■ **Records shown**
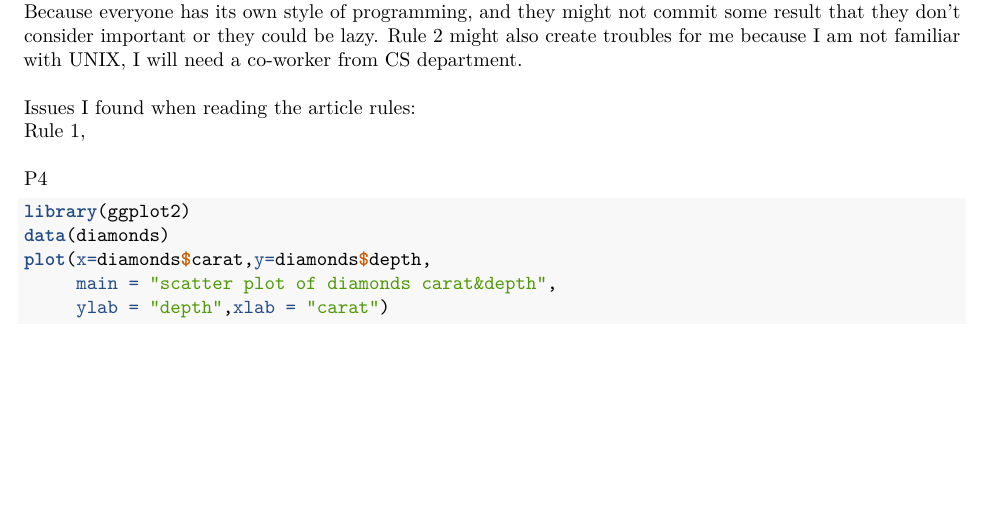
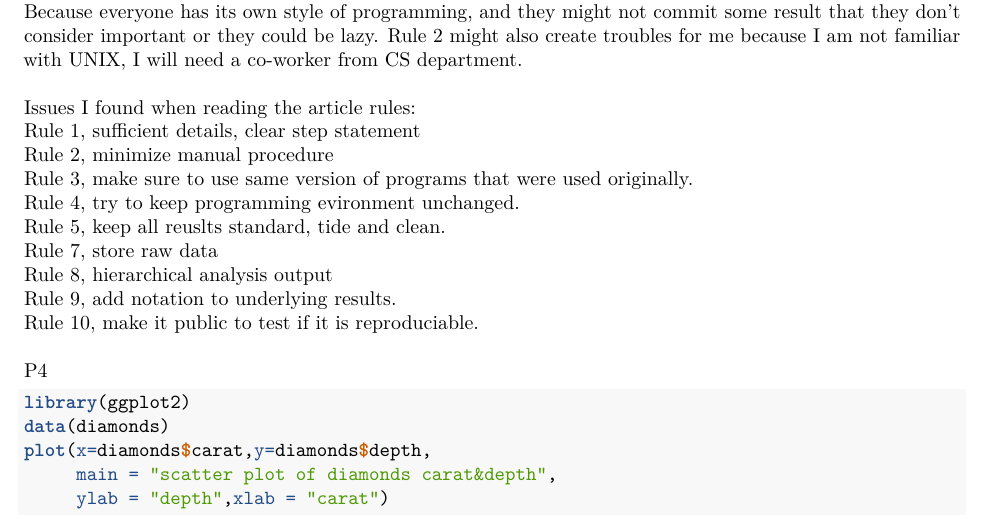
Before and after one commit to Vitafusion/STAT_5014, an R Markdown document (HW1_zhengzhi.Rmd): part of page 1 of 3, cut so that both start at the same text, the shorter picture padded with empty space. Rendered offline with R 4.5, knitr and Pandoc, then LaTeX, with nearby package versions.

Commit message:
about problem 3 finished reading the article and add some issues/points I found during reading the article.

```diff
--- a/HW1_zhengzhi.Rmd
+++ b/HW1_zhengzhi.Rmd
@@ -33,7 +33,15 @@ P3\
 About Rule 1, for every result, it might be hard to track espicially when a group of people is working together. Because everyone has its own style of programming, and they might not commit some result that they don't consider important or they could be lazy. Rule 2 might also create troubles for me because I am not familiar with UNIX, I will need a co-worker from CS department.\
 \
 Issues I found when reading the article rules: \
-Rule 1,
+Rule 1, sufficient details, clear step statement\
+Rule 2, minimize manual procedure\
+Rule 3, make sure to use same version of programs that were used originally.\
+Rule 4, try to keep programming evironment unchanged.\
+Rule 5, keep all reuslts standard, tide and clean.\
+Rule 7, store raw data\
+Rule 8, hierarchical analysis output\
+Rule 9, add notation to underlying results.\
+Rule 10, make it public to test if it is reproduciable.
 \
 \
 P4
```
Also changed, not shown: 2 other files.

■ **To do**
Give the listing again word for word, without its images.

■ **Completed exercise**
Before and after one commit to Vitafusion/STAT_5014, an R Markdown document (HW1_zhengzhi.Rmd): part of page 1 of 3, cut so that both start at the same text, the shorter picture padded with empty space. Rendered offline with R 4.5, knitr and Pandoc, then LaTeX, with nearby package versions.

Commit message:
about problem 3 finished reading the article and add some issues/points I found during reading the article.

```diff
--- a/HW1_zhengzhi.Rmd
+++ b/HW1_zhengzhi.Rmd
@@ -33,7 +33,15 @@ P3\
 About Rule 1, for every result, it might be hard to track espicially when a group of people is working together. Because everyone has its own style of programming, and they might not commit some result that they don't consider important or they could be lazy. Rule 2 might also create troubles for me because I am not familiar with UNIX, I will need a co-worker from CS department.\
 \
 Issues I found when reading the article rules: \
-Rule 1,
+Rule 1, sufficient details, clear step statement\
+Rule 2, minimize manual procedure\
+Rule 3, make sure to use same version of programs that were used originally.\
+Rule 4, try to keep programming evironment unchanged.\
+Rule 5, keep all reuslts standard, tide and clean.\
+Rule 7, store raw data\
+Rule 8, hierarchical analysis output\
+Rule 9, add notation to underlying results.\
+Rule 10, make it public to test if it is reproduciable.
 \
 \
 P4
```
Also changed, not shown: 2 other files.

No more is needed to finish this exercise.